You’re on a diet. . . but no one else is. Everyone around you: your family, friends, co-workers, everyone in the restaurant, people at the party, are packing away food as if there were no such thing as a calorie. And you’re wondering how to stay on a diet when you seem to be the only one.
Everywhere you look you see forbidden goodies. You’re surrounded by temptation. How can you possibly stay on your diet without locking yourself in your bedroom?
Two simple rules will help you to stick with your diet and lose weight, in the midst of your world of non-dieters: know your calories and plan ahead.
Knowing your calories is simple. Buy a good calorie counter. You can pick one up at most bookstores. When you realize that 125g (4oz) of grilled fish contains 800 calories and 125g (4oz) of grilled lean steak contains 1360, you’re on your way to making intelligent choices.

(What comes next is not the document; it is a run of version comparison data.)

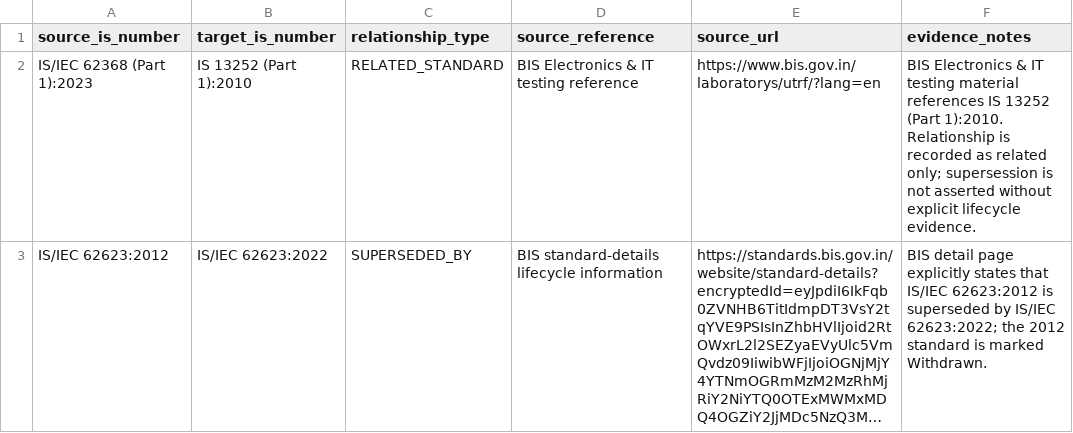
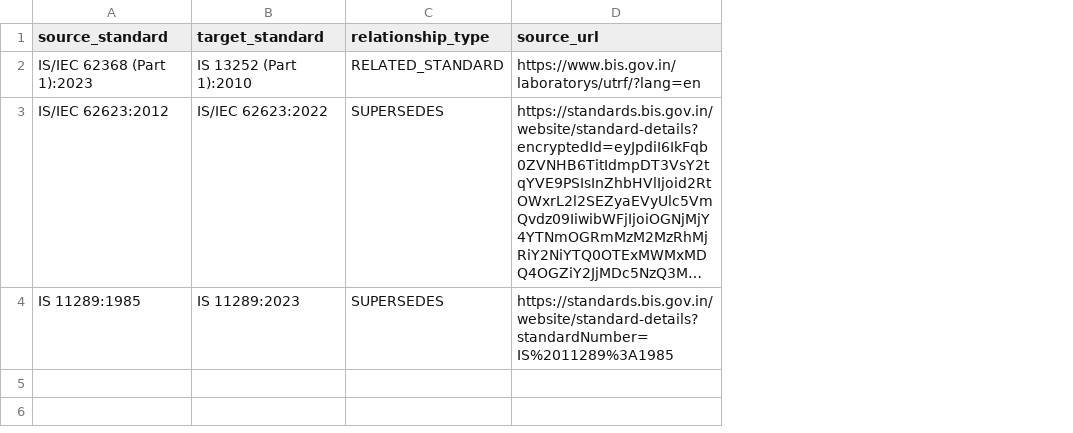
Before and after one commit to Sumedha-t/Indian-standards-intelligence-engine, a CSV file: data/processed/standard_relationships.csv, drawn as a sheet; long unchanged cells end in …; removed rows and columns are numbered as before the commit, all else as after; the diff names each change by its address in the sheet, - before the commit and + after, or states it on an @@ line.

Commit message:
Add lifecycle and standard relationships

```diff
--- a/data/processed/standard_relationships.csv
+++ b/data/processed/standard_relationships.csv
-column D (source_reference), rows 2-3: BIS Electronics & IT testing reference | BIS standard-details lifecycle information
-column F (evidence_notes), rows 2-3: BIS Electronics & IT testing material references IS 13252 (Part 1):2010. Relationship is recorded as related only; supersession is not asserted without explicit lifecycle evidence. | BIS detail page explicitly states that IS/IEC 62623:2012 is superseded by IS/IEC 62623:2022; the 2012 standard is marked Withdrawn.
-A1: source_is_number
+A1: source_standard
-B1: target_is_number
+B1: target_standard
-C3 (relationship_type): SUPERSEDED_BY
+C3 (relationship_type): SUPERSEDES
+row 4: IS 11289:1985 | IS 11289:2023 | SUPERSEDES | https://standards.bis.gov.in/website/standard-details?standardNumber=IS%2011289%3A1985
```
Also changed, not shown: data/processed/standards.csv.
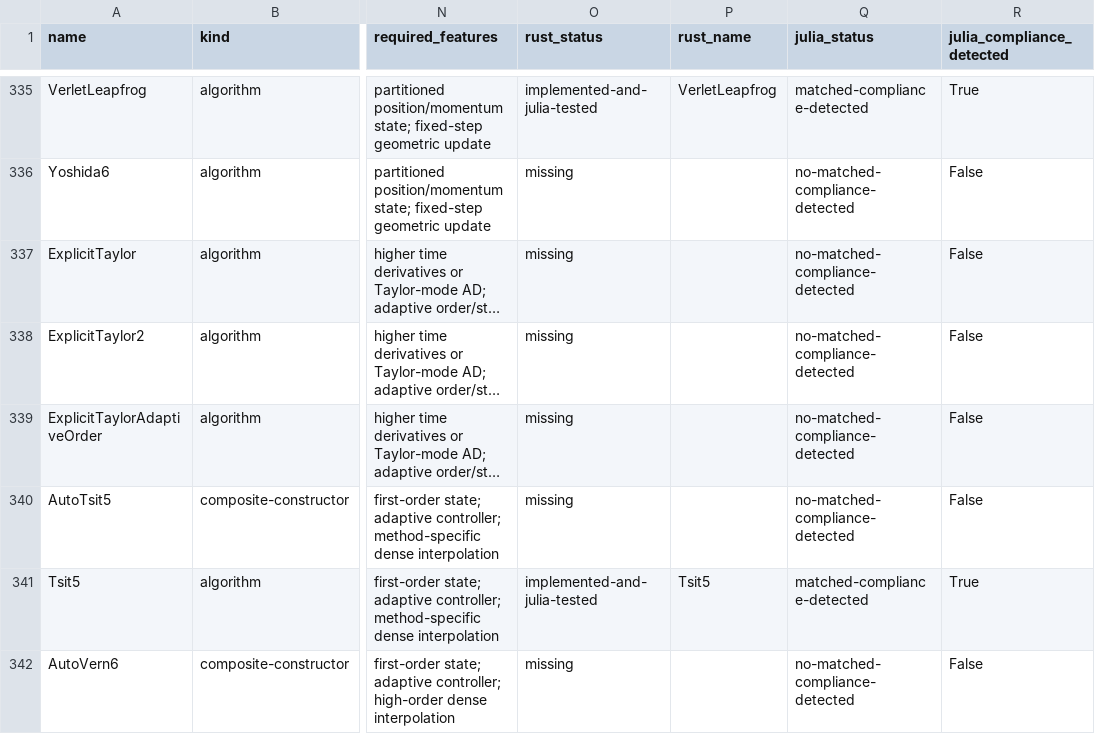
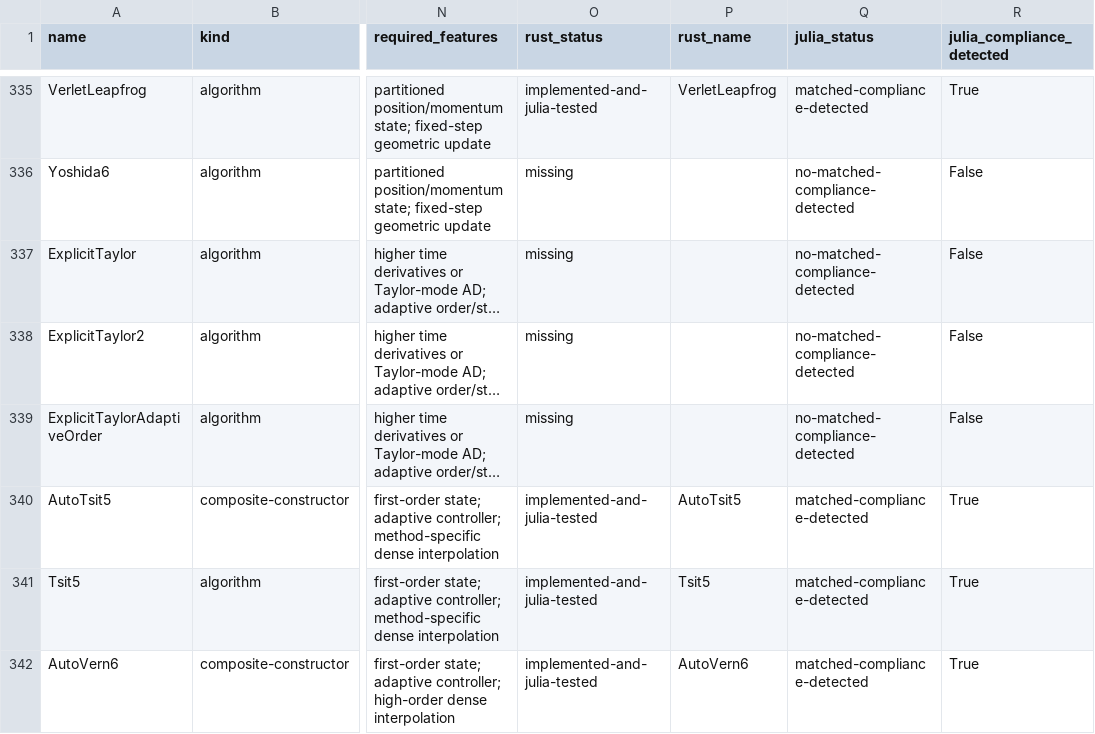
Before and after one commit to Wouittone/differential-equations-rs, a CSV file: docs/ode_algorithm_inventory.csv, drawn as a sheet; only a part is shown, gaps mark what is left out; long unchanged cells end in …; the diff covers the shown part only; the diff names each change by its address in the sheet, - before the commit and + after, or states it on an @@ line.

Commit message:
docs: record solver parity and recovery handoff

```diff
--- a/docs/ode_algorithm_inventory.csv
+++ b/docs/ode_algorithm_inventory.csv
-O340 (rust_status): missing
+O340 (rust_status): implemented-and-julia-tested
-P340 (rust_name): (empty)
+P340 (rust_name): AutoTsit5
-Q340 (julia_status): no-matched-compliance-detected
+Q340 (julia_status): matched-compliance-detected
-R340 (julia_compliance_detected): False
+R340 (julia_compliance_detected): True
-O342 (rust_status): missing
+O342 (rust_status): implemented-and-julia-tested
-P342 (rust_name): (empty)
+P342 (rust_name): AutoVern6
-Q342 (julia_status): no-matched-compliance-detected
+Q342 (julia_status): matched-compliance-detected
-R342 (julia_compliance_detected): False
+R342 (julia_compliance_detected): True
```
Also changed, not shown: 40 edited cells elsewhere in this file, 5 other files.
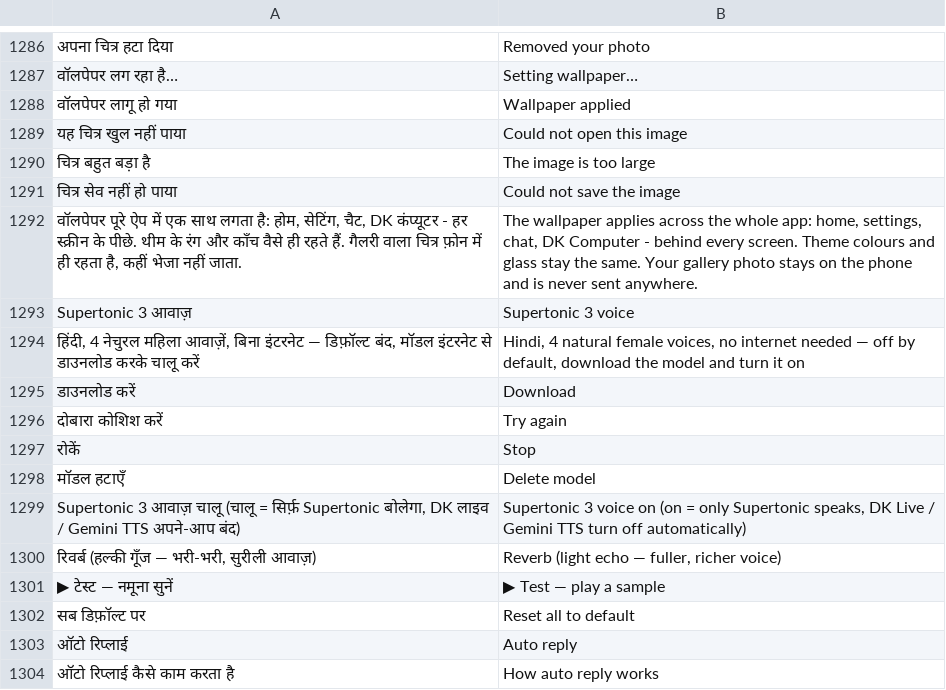
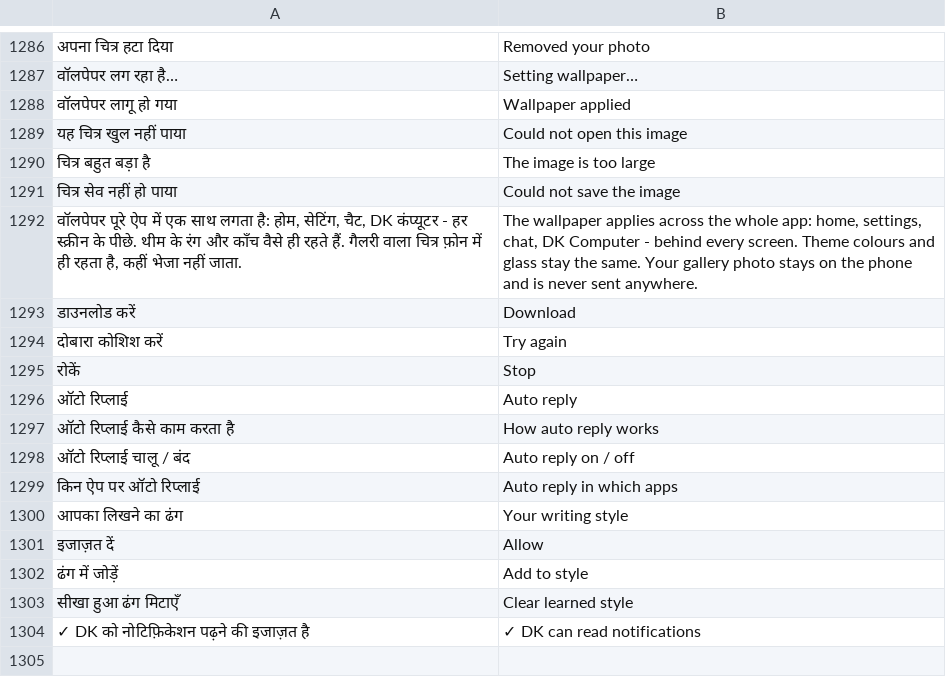
Before and after one commit to rolexdkscreation-max/DK2.0, a TSV file: app/src/main/assets/ui_en.tsv, drawn as a sheet; only a part is shown, gaps mark what is left out; the shorter side is filled out with more unchanged rows; the diff names each change by its address in the sheet, - before the commit and + after, or states it on an @@ line.

Commit message:
Supertonic 3 / Piper TTS पूरी तरह हटाया (बिना बैकअप) + फ़ोन से पुरानी फ़ाइलें/सेटिंग एक बार मिटें
Co-authored-by: Perplexity <noreply@perplexity.ai>

```diff
--- a/app/src/main/assets/ui_en.tsv
+++ b/app/src/main/assets/ui_en.tsv
-row 1293: Supertonic 3 आवाज़ | Supertonic 3 voice
-row 1294: हिंदी, 4 नेचुरल महिला आवाज़ें, बिना इंटरनेट — डिफ़ॉल्ट बंद, मॉडल इंटरनेट से डाउनलोड करके चालू करें | Hindi, 4 natural female voices, no internet needed — off by default, download the model and turn it on
-row 1298: मॉडल हटाएँ | Delete model
-row 1299: Supertonic 3 आवाज़ चालू (चालू = सिर्फ़ Supertonic बोलेगा, DK लाइव / Gemini TTS अपने-आप बंद) | Supertonic 3 voice on (on = only Supertonic speaks, DK Live / Gemini TTS turn off automatically)
-row 1300: रिवर्ब (हल्की गूँज — भरी-भरी, सुरीली आवाज़) | Reverb (light echo — fuller, richer voice)
-row 1301: ▶ टेस्ट — नमूना सुनें | ▶ Test — play a sample
-row 1302: सब डिफ़ॉल्ट पर | Reset all to default
```
Also changed, not shown: 32 other files.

Knowing your calories will help you to plan ahead, and planning ahead will help you resist temptation in whatever situation you find yourself. Plan for what you can have. There are goodies the dieter can enjoy. Know what they are and indulge in them.
What are some of the situations you’ll probably encounter during the week?
Many dieting women face the problem of being the only one in the family on a diet. Tackle it by enlisting the family’s aid. Suggest that if they must snack on sweets and junk foods, they do it out of the house and out of your sight.
Promise them interesting, tasty, nourishing meals while you’re dieting. Start now to cook thin. Get rid of all the high-calorie, highly-processed mixes and extenders on your shelves, and banish flour, sugar, cornflour and other such thickeners from your cooking. Saute, cook in bouillon or tomato juice.
Use pan spray or lined pans rather than cooking with butter, margarine or shortening. Remove fats from meats and skin from poultry. Grill meats instead of frying. Serve more fish, poultry and veal, less pork, ham and beef.
Try flavouring vegetables with herbs and spices rather than with butter or cream sauces. Remove your own portion from the family salad bowl before adding their dressing, and toss yours with diet dressing.
Another trick is to make an extra portion when cooking a low-calorie dish. Freeze it and heat it up for yourself when your husband and kids are sure they can’t live another day without pasta.
If dining out with friends during the week, suggest a seafood restaurant. Choose grilled fish or grilled scallops. Order your salad dry and sprinkle with a wedge of lemon. Pass up the chocolate mousse and cheesecake and have the fruit for dessert.
The cocktail party doesn’t have to be your downfall. Nibble those lovely pink prawns (with lemon juice, please, not sauce) and turn your back on the chips and dips. Have a good conversation with someone you love to talk with – far away from the buffet table.
Yes, you can sip a glass of white wine (half a cup of chablis is about 360 calories, depending on the brand) or iced mineral water with a twist of lemon, a very “in” drink with no calories.
While you’re sipping, look around you. Is anyone checking up on what you’re eating and drinking? Does anyone even know you’re on a diet? Not unless you tell them. Dieters who constantly talk of their diets are a bore. Enjoy the conversation . . . about something else.
If it’s your turn to have friends over for dinner, arm yourself with your trusty calorie counter. You can plan ahead and serve such a delicious meal, no one will ever know it’s planned around your diet.